The battle against stateless terrorists such as ISIL, Hamas, and Al Qaeda changed the rules. Since the attacks on the Pentagon and the World Trade Center, the U.S. has waged several wars without utilizing as many friendly forces as it should. The results have not been edifying.
Despite overwhelming military power, the U.S. needs more friends on the ground, reliable friends who share the basic principles of modern civilization, even if their commitment to freedom or civil treatment of their own people are not all the US might prefer. After all, there is no agreement among Americans on the broad scope of freedoms, or what they mean for different peoples, or tribes, or religions. The best we can expect is lack of war, adequate food, water and good plumbing; later indoor toilets might become a priority. For most of the world, a washing machine and indoor toilets should be more welcome than more tanks and trucks which Defense Secretary Carter is promising our NATO allies.
But could Russia become a reliable ally again?
The record is encouraging.
A century ago, in the first terrible months of the first World War, German troops drove across Belgium and France, bringing them within 30 miles of Paris in less than 30 days. France and England, Germany's main opponents on the so-called Western front, fell back. The French government abandoned Paris in early September and defeat seemed imminent. But along the Marne River, the French armies, after weeks of retreat, stopped the German advance in what was called the Miracle on the Marne. But miracles have reasons.
What turned the tide was the German decision to move two corps to its Eastern front against Russia, giving the French and English a manpower advantage.
In World War II, Russian armies at great human cost held off the Nazis until the U.S. and other allies mustered the men and munitions for the D-Day invasion of Europe in June 1944.

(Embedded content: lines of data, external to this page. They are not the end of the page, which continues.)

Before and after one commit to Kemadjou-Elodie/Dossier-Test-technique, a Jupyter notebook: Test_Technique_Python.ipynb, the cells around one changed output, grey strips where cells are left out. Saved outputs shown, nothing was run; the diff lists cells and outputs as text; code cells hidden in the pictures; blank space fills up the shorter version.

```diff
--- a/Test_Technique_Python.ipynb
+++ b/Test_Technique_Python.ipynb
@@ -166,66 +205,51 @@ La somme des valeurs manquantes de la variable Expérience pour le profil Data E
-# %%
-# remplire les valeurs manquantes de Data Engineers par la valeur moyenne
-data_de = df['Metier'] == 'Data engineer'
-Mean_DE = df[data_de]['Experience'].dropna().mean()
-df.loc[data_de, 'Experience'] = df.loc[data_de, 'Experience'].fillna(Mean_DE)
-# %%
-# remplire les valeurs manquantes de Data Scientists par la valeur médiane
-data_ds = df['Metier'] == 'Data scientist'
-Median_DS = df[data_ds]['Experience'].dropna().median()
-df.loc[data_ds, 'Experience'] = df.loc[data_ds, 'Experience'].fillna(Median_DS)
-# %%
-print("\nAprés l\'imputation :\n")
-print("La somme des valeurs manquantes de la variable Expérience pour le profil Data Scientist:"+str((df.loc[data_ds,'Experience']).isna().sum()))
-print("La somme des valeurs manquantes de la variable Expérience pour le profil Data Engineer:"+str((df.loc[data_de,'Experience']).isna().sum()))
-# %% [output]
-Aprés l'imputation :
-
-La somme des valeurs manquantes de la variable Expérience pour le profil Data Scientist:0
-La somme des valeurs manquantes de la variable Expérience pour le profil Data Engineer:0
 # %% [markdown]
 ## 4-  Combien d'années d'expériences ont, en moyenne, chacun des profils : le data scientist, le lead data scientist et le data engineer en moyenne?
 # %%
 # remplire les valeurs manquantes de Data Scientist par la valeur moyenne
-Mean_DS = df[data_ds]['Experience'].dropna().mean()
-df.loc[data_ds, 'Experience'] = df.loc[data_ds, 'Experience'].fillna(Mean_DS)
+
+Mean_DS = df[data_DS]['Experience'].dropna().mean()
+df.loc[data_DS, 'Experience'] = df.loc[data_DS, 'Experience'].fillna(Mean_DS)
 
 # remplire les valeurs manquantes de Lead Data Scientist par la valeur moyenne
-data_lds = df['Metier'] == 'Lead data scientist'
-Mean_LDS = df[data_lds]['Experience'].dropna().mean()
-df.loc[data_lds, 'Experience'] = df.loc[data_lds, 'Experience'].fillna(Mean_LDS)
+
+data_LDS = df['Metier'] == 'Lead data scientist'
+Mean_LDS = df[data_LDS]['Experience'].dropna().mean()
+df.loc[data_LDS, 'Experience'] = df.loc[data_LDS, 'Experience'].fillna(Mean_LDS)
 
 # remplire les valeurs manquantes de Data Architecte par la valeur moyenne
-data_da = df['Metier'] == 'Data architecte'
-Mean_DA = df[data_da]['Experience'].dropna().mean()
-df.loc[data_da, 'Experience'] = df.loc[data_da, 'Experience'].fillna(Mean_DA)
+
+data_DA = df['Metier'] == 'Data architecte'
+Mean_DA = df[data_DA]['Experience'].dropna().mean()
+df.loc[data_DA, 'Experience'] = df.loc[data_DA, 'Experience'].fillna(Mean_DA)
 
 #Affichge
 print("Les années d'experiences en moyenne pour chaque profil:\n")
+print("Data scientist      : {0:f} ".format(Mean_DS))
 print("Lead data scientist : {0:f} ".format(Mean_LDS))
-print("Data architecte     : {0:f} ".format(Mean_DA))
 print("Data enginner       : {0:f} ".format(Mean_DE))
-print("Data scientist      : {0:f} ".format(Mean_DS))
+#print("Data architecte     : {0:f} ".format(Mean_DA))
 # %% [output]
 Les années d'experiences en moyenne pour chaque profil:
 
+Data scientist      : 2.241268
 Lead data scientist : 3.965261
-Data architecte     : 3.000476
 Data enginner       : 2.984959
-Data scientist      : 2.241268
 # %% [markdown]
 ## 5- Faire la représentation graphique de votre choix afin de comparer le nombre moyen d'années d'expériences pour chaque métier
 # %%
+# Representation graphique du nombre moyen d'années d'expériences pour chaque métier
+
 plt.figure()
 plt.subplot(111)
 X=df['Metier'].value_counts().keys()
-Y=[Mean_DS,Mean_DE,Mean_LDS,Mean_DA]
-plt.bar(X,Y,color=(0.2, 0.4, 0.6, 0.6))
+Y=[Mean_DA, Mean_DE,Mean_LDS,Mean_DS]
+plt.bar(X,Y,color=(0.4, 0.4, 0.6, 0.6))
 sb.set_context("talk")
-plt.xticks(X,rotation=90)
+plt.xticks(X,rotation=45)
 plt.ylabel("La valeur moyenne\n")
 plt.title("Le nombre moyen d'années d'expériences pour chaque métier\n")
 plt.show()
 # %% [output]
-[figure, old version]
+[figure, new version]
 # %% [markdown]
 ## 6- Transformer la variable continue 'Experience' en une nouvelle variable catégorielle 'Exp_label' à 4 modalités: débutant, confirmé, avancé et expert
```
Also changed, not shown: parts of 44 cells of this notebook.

The number of deaths in these wars is difficult to count, but it is estimated that more than 2 million Russians died of disease or wounds, the largest total of casualties for any of the nations involved.
Russia has been an invaluable ally for the US in two wars, and actually in the cold war years.
NATO was organized after World War II for the specific purpose of defending its members against Soviet aggression. In response, the Soviet Union formed the Warsaw Pact composed of Russia and the European nations that Russia dominated at the time. The Warsaw Pact was dissolved nearly 20 years ago, but NATO remains a costly anachronism and a drain on the U.S. budget with no compelling reason to continue.
So we are sending more tanks. Do the terrorists even have tanks?
Against all odds, peace still seems to have a chance to break out, but the nation that is powerful enough to assure please must show the way.